Key Largo (1948) / Drama-Thriller

MPAA rated: Not rated, but probably PG for some violence
Length: 100 min.

Cast: Humphrey Bogart, Edward G. Robinson, Lauren Bacall, Lionel Barrymore, Claire Trevor, Thomas Gomez, Harry Lewis, John Rodney, Marc Lawrence
Director: John Huston
Screenplay: Richard Brooks, John Huston (based ont he play by Maxwell Anderson)

Humphrey Bogart (Casablanca, The Maltese Falcon) stars as retired Army Major Frank McCloud, a drifter who has traveled to Key Largo in southern Florida for a new life path and stops on the way to give condolences to the father, James Temple (Barrymore, It's a Wonderful Life), and his widow, Nora (Bacall, Birth), of a friend who died during the Second World War. Temple runs a hotel on the island, though he is greeted most inhospitably by the hotel's only residents, a gangster named Johnny Rocco (Robinson, Double Indemnity) and his entourage of thugs, plus his aging alcoholic girlfriend, Gaye Dawn (Trevor, Stagecoach). Though he doesn't exactly like the company, McCloud decides to not get involved, as he is just passing though.

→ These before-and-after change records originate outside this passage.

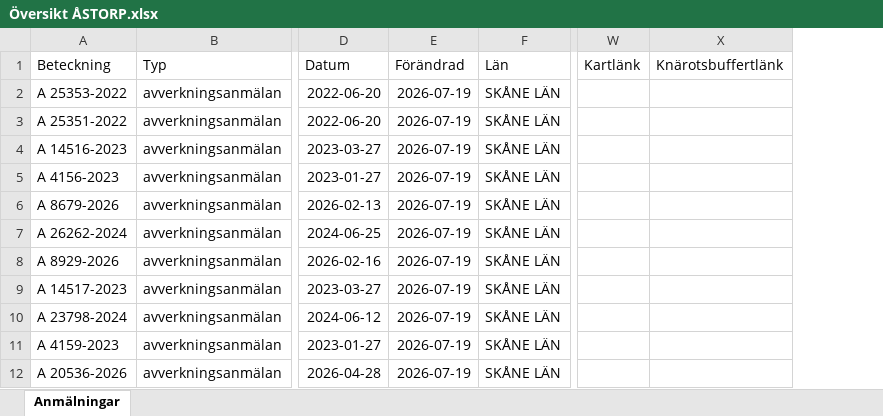
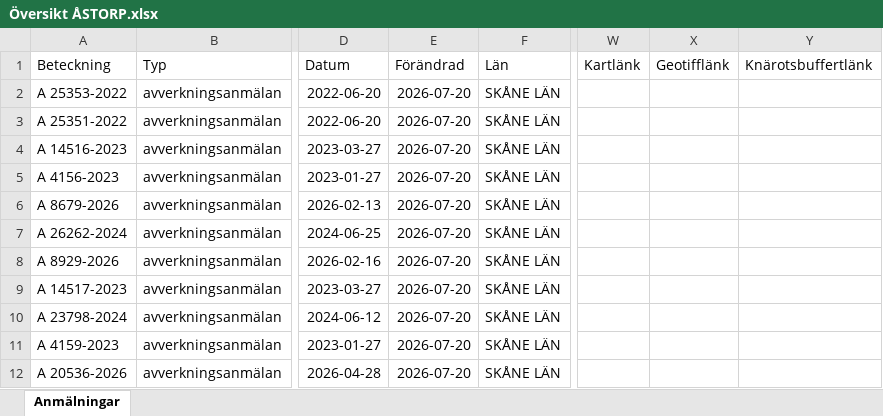
Before and after one commit to klasma/Logging_1277, an Excel workbook: Översikt ÅSTORP.xlsx, sheet Anmälningar, drawn as a sheet; only a part is shown, gaps mark what is left out; values as stored, in another font and other column widths than the file's, no borders; the diff names each change by its address in the sheet, - before the commit and + after, or states it on an @@ line.

```diff
--- a/Översikt ÅSTORP.xlsx (sheet Anmälningar)
+++ b/Översikt ÅSTORP.xlsx (sheet Anmälningar)
+column X (Geotifflänk), empty
-E2:E12 (Förändrad): 2026-07-19
+E2:E12 (Förändrad): 2026-07-20
```
Also changed, not shown: 1 other file.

In the aftermath of the end of prohibition, Rocco has been doing his thing in Cuba, making his way to the keys in a counterfeit money operation he is looking to make the drop-off on. However, once a hurricane threatens the island, they all find themselves at the mercy of the amoral gangster, and when Rocco proves himself too nasty in disposition not to stand up to.

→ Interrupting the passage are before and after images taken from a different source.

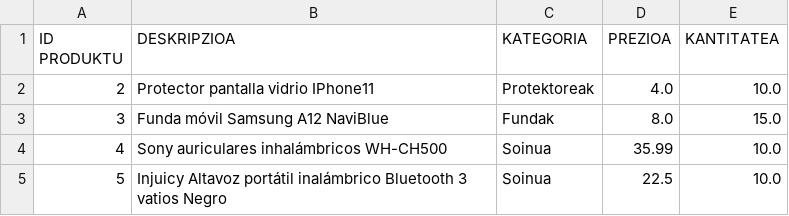
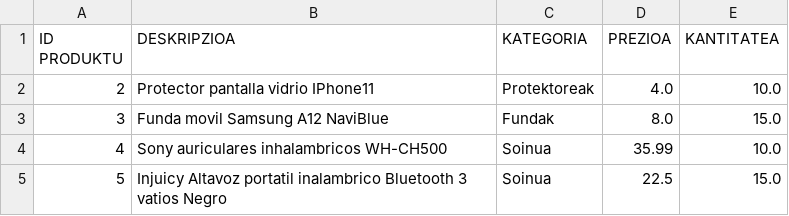
Before and after one commit to MaitaneG/DordokaRazing, a CSV file: NewTelApp/app/src/main/assets/Produktuak.csv, drawn as a sheet; the diff names each change by its address in the sheet, - before the commit and + after, or states it on an @@ line.

Commit message:
Add files via upload

```diff
--- a/NewTelApp/app/src/main/assets/Produktuak.csv
+++ b/NewTelApp/app/src/main/assets/Produktuak.csv
-B3 (DESKRIPZIOA): Funda móvil Samsung A12 NaviBlue
+B3 (DESKRIPZIOA): Funda movil Samsung A12 NaviBlue
-B4 (DESKRIPZIOA): Sony auriculares inhalámbricos WH-CH500
+B4 (DESKRIPZIOA): Sony auriculares inhalambricos WH-CH500
-B5 (DESKRIPZIOA): Injuicy Altavoz portátil inalámbrico Bluetooth 3…
+B5 (DESKRIPZIOA): Injuicy Altavoz portatil inalambrico Bluetooth 3…
-E5 (KANTITATEA): 10.0
+E5 (KANTITATEA): 15.0
```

Directed and co-written by John Huston (Fat City, Prizzi's Honor), very loosely based on a play by Maxwell Anderson, changing the period and characters to fit in with a more modern telling, with post-war commentary. It would come to be known as the final film that Bogart and Bacall made together, their fourth. It is an interesting exploration of heroism, and in some ways a commentary on the United States' position in the world, with its isolationist tendencies, but in reality, it is hard to sit idly by and see thugs try to cause so much trouble in the world without opposition. it's also a story of knowing when to fight, as we see a deputy go down for not being able to control his reactions, and indeed, the dead soldier that Frank honors throughout didn't manage to survive, always volunteering for the toughest duties. Sometimes doing the right thing at the wrong time only ends up getting you killed.

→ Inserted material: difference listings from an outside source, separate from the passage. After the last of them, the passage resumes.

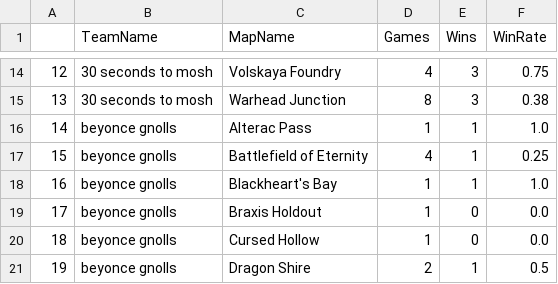
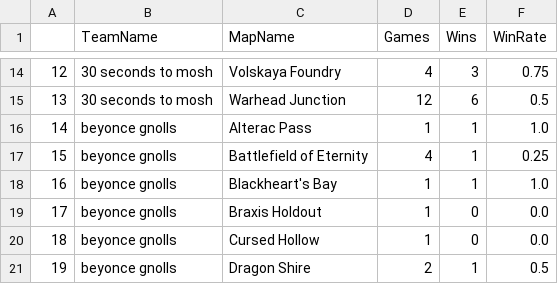
Before and after one commit to mshamannso/lookingglass, a CSV file: data/TeamMapTotal.csv, drawn as a sheet; only a part is shown, gaps mark what is left out; the diff covers the shown part only.

```diff
--- a/data/TeamMapTotal.csv
+++ b/data/TeamMapTotal.csv
@@ -14,3 +14,3 @@
 12,30 seconds to mosh,Volskaya Foundry,4,3,0.75
-13,30 seconds to mosh,Warhead Junction,8,3,0.38
+13,30 seconds to mosh,Warhead Junction,12,6,0.5
 14,beyonce gnolls,Alterac Pass,1,1,1.0
```
Also changed, not shown: 33 edited cells elsewhere in this file, data/TeamGameTypeTotal.csv, data/TeamHeroTotal.csv, 6 other files.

Bogie fans will likely get the most mileage out of Key Largo, particularly those who like when he collaborates with one of his favorite cronies, like John Huston, Lauren Bacall, or Edward G. Robinson. It doesn't rank among the best works for any one of them, but it is skillfully made nonetheless, if a bit stagy. The performances are all in fine form, and they may be the predominant reason why most would choose to watch the film today. Claire Trevor, who plays the gangster's once beautiful moll who has seen better days, Gaye Dawn, would go on to receive the Oscar for Best Supporting Actress.
Qwipster's rating:  

©2013 Vince Leo